(Change detection data):

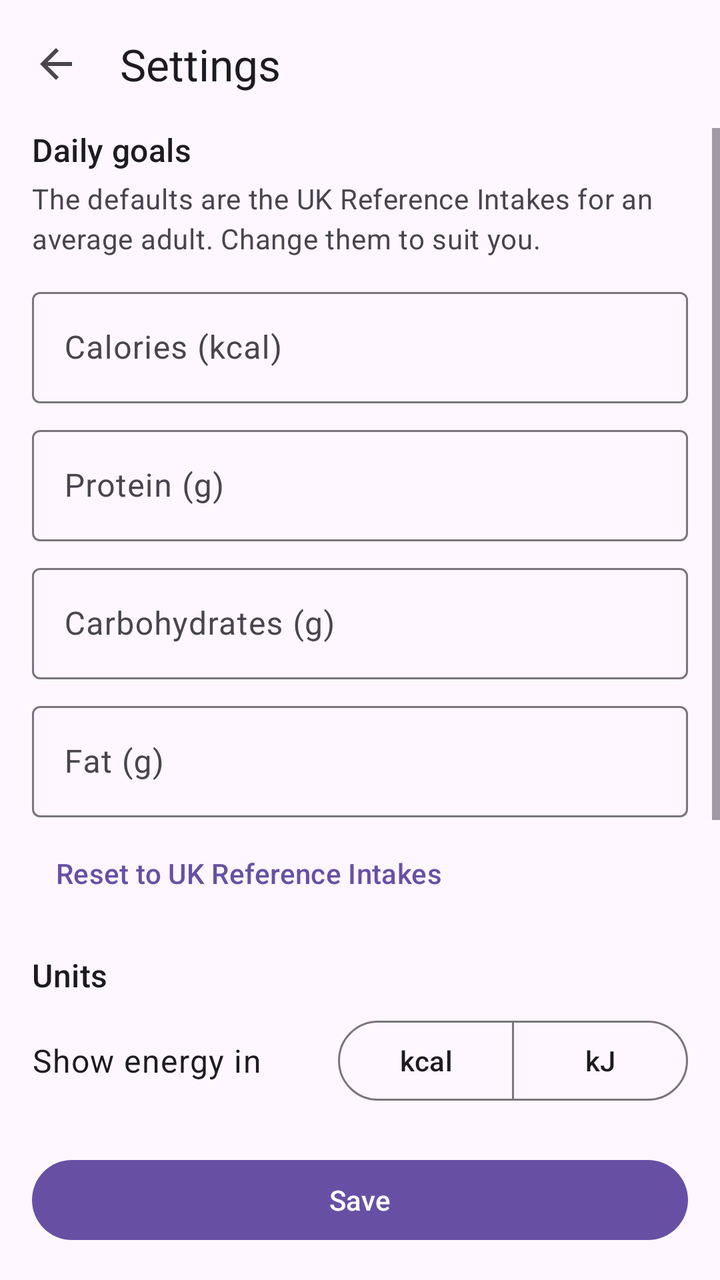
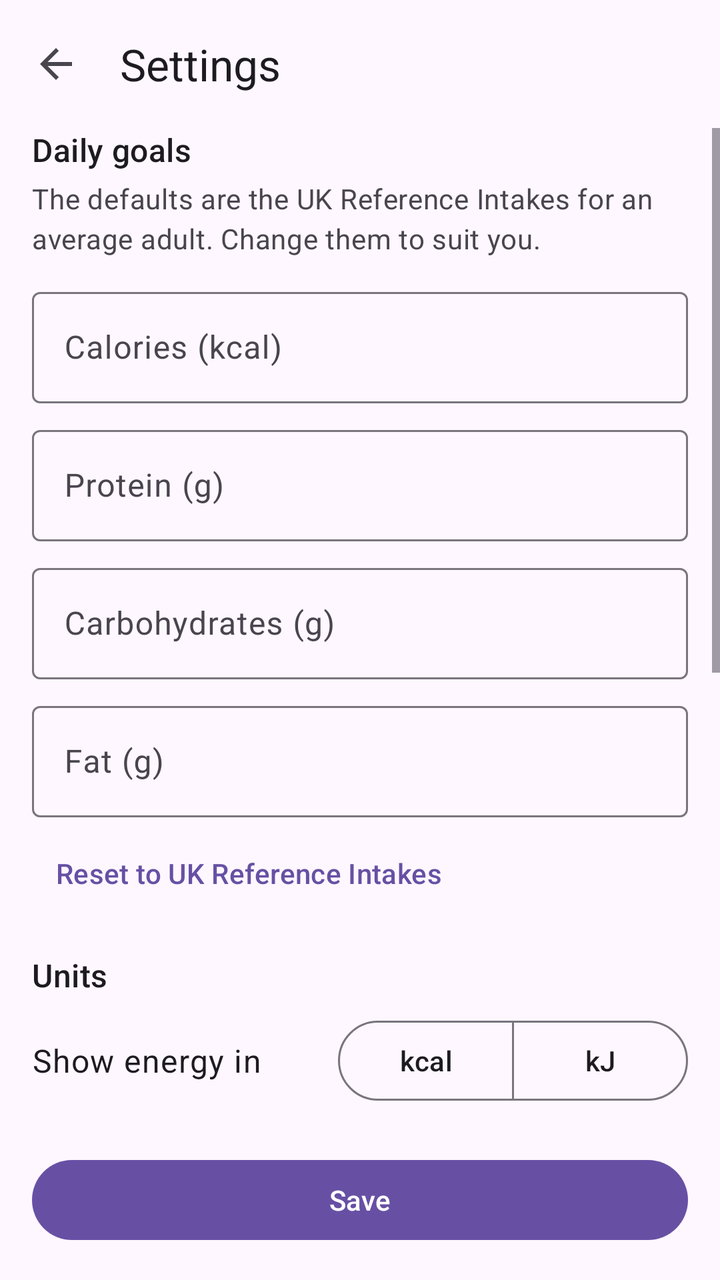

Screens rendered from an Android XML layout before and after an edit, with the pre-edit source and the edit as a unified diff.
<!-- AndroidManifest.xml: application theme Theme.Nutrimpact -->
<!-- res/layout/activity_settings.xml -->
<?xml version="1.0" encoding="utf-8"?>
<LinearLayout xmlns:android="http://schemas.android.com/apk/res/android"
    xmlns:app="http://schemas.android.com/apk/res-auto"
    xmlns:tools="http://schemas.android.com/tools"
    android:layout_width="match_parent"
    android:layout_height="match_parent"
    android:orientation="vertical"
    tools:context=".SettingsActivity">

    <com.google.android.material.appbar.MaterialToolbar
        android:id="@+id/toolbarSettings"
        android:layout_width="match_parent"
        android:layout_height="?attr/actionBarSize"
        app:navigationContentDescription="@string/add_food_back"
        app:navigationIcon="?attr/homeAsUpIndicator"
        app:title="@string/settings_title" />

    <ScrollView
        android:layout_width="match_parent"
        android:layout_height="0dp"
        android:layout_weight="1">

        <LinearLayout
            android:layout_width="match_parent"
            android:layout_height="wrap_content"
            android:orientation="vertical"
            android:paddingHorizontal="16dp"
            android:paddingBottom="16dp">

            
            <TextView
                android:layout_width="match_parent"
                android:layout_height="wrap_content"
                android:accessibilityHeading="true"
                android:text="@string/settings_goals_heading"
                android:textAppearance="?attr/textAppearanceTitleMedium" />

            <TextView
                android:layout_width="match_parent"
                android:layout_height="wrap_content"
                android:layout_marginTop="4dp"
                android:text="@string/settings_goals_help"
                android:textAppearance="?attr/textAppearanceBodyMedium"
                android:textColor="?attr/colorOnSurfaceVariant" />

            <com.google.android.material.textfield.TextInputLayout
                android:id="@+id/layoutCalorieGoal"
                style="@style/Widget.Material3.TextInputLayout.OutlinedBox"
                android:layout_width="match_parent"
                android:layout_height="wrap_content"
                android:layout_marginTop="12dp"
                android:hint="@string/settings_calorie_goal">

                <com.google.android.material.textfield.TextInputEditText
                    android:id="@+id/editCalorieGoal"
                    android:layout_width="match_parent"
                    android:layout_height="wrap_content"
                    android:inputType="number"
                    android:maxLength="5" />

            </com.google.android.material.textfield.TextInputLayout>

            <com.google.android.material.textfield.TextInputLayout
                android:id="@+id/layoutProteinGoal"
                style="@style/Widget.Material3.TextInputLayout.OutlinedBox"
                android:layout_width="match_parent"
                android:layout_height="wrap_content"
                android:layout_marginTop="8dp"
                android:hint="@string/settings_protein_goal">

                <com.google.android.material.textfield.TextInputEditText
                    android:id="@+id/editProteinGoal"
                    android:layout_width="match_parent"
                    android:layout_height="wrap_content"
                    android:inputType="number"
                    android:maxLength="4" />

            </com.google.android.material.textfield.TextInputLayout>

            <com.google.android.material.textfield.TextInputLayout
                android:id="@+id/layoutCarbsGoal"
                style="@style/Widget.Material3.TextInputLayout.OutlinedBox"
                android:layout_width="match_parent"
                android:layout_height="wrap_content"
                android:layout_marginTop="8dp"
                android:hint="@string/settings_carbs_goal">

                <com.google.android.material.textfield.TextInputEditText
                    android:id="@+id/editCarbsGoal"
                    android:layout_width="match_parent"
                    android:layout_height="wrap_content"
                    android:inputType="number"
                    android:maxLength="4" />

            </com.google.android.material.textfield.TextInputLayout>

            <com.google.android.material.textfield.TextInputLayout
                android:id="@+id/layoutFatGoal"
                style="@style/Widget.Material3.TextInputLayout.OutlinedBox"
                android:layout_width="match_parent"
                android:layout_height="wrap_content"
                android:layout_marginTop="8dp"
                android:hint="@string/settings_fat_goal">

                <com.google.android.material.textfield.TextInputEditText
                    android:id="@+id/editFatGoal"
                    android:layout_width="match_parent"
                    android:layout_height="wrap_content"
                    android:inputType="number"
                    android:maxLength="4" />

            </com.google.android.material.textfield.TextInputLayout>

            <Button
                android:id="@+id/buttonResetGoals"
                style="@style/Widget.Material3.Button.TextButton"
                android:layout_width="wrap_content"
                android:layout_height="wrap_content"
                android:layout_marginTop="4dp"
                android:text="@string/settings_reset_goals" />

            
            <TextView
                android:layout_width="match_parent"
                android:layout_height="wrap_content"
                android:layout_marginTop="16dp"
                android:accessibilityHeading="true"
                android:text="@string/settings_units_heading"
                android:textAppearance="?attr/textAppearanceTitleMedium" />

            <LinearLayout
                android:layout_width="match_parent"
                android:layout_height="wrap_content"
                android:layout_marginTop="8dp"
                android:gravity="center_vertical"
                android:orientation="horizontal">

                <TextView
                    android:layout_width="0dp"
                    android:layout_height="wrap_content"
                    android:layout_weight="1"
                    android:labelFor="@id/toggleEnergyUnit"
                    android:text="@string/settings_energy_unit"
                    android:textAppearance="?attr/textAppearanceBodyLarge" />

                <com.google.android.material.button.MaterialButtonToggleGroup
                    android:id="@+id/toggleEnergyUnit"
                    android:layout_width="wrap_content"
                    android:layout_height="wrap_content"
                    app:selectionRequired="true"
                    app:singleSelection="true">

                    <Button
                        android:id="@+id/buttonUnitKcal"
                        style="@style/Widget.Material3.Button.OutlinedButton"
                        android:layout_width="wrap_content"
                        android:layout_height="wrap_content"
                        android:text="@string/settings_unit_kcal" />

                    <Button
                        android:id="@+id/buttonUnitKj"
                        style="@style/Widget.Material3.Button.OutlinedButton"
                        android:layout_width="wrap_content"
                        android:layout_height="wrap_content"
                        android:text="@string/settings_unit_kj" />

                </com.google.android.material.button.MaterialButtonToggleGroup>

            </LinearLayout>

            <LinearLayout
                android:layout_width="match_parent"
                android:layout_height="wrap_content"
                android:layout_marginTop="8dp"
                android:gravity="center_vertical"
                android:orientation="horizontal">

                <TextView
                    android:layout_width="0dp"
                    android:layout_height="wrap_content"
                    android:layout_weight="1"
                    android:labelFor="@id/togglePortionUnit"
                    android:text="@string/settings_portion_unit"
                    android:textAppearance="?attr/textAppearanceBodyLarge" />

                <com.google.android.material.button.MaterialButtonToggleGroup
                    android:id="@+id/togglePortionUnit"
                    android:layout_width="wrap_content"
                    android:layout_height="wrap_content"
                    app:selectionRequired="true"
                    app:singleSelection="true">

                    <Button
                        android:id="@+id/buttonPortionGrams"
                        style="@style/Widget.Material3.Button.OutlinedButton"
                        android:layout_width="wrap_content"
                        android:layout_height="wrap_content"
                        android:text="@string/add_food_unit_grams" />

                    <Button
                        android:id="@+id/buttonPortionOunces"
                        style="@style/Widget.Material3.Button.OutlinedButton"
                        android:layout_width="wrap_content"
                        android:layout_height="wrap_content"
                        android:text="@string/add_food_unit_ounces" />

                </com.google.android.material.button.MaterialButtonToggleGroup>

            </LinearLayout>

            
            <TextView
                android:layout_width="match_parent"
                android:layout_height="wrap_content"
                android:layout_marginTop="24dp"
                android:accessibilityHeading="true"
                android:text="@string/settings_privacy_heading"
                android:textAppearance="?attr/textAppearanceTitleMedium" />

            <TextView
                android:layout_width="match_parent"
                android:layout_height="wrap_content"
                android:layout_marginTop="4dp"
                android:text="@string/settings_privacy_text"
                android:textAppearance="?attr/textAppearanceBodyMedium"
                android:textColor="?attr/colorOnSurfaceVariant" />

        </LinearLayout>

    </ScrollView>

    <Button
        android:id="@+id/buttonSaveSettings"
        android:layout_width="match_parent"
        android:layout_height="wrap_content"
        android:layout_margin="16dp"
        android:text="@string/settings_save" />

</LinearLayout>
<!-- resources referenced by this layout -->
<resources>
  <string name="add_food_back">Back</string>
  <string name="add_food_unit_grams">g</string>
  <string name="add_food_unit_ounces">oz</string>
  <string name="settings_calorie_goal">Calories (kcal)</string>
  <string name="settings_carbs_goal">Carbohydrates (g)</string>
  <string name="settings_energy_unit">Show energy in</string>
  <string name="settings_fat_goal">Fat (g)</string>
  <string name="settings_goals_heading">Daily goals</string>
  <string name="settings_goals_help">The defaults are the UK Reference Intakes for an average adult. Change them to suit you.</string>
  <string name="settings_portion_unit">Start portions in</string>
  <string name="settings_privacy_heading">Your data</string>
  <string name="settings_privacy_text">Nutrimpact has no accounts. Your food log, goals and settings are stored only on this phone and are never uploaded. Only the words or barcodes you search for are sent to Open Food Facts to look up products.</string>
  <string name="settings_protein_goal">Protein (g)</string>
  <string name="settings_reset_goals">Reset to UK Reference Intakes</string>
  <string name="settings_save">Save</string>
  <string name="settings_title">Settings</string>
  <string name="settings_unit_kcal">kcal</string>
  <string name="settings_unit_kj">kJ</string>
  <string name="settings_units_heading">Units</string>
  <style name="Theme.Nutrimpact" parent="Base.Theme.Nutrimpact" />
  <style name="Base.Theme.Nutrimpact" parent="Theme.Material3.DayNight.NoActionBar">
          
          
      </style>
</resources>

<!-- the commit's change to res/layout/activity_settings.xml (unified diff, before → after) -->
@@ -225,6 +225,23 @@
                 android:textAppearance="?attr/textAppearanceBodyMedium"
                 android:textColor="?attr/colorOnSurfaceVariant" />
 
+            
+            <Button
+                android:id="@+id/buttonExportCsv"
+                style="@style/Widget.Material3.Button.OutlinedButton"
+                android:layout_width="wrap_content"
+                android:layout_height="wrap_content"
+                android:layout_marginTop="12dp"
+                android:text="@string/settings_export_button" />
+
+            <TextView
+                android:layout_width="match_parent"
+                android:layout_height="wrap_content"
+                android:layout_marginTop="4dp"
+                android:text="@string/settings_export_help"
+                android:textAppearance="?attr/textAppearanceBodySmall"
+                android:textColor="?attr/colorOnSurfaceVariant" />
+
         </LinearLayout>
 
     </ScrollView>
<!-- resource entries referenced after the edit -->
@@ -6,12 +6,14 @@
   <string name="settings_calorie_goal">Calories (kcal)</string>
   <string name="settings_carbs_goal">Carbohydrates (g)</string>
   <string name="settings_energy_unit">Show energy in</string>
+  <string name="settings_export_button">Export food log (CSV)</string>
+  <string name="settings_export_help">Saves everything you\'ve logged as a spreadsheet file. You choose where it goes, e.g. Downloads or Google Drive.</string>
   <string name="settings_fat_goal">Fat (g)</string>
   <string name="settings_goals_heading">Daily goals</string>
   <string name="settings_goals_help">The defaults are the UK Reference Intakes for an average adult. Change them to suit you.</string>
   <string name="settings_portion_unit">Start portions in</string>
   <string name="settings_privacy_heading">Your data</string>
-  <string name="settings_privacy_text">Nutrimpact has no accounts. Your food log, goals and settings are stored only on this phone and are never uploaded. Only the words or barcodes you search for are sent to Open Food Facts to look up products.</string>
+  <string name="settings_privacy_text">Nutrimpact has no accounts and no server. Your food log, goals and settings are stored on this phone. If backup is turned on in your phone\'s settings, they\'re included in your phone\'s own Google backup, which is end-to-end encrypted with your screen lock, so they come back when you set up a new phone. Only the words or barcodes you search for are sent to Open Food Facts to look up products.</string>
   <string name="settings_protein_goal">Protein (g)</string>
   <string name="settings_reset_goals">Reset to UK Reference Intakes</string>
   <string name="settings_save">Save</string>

(Task details):
In the entries above, identify every line with the string "ScrollView".

(Solution):
    <ScrollView
    </ScrollView>
     </ScrollView>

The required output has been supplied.